by: J. K. Rowling

Chapters 10 and 11

Dumbledore’s seat in the Great Hall is often empty, and it’s difficult for the student body of Hogwarts to see that their headmaster is not there for them when they need him the most. Harry considers Dumbledore a father figure, and most of Hogwarts feels similarly. Given the troubling conditions of the time, with Death Eaters striking innocent victims and people constantly being placed under the Imperius Curse, it is important for the students to feel as though they are being protected and watched over by a wizard as old and as powerful as Dumbledore. Unfortunately, Dumbledore has said nothing about where he goes in his absences, and the students are left feeling abandoned and unimportant. Throughout Harry’s tenure at Hogwarts, there have been many times when the school has threatened to close because of unsafe conditions, and it has always been Dumbledore’s role to comfort parents and ensure them of their children’s safety. With Dumbledore gone, there is little reason for either students or their parents to feel secure.

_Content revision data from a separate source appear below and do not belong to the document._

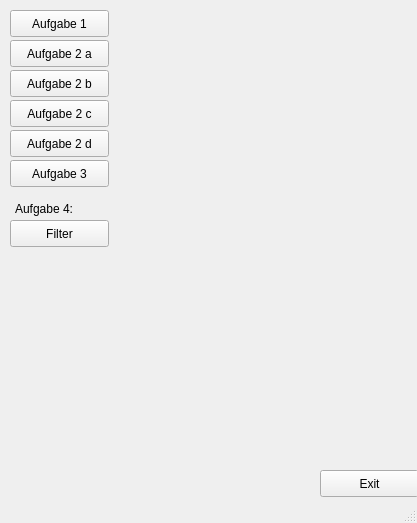
n00bi14/cv_practical_course, file mainwindow.ui: the form before one commit.
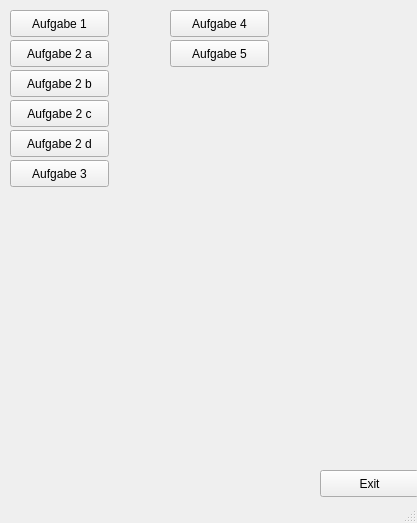
The form after the commit.

Patch:
```diff
--- a/mainwindow.ui
+++ b/mainwindow.ui
@@ -105,30 +105,30 @@
      <string>Aufgabe 3</string>
     </property>
    </widget>
-   <widget class="QLabel" name="label">
-    <property name="geometry">
-     <rect>
-      <x>15</x>
-      <y>200</y>
-      <width>91</width>
-      <height>17</height>
-     </rect>
-    </property>
-    <property name="text">
-     <string>Aufgabe 4:</string>
-    </property>
-   </widget>
    <widget class="QPushButton" name="btn_aufgabe4">
     <property name="geometry">
      <rect>
-      <x>10</x>
-      <y>220</y>
+      <x>170</x>
+      <y>10</y>
       <width>99</width>
       <height>27</height>
      </rect>
     </property>
     <property name="text">
-     <string>Filter</string>
+     <string>Aufgabe 4</string>
+    </property>
+   </widget>
+   <widget class="QPushButton" name="btn_aufgabe5">
+    <property name="geometry">
+     <rect>
+      <x>170</x>
+      <y>40</y>
+      <width>99</width>
+      <height>27</height>
+     </rect>
+    </property>
+    <property name="text">
+     <string>Aufgabe 5</string>
     </property>
    </widget>
   </widget>
```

Harry, like most students, feels vaguely betrayed by Dumbledore’s empty chair, finding it difficult to imagine what might be more important than guarding Hogwarts.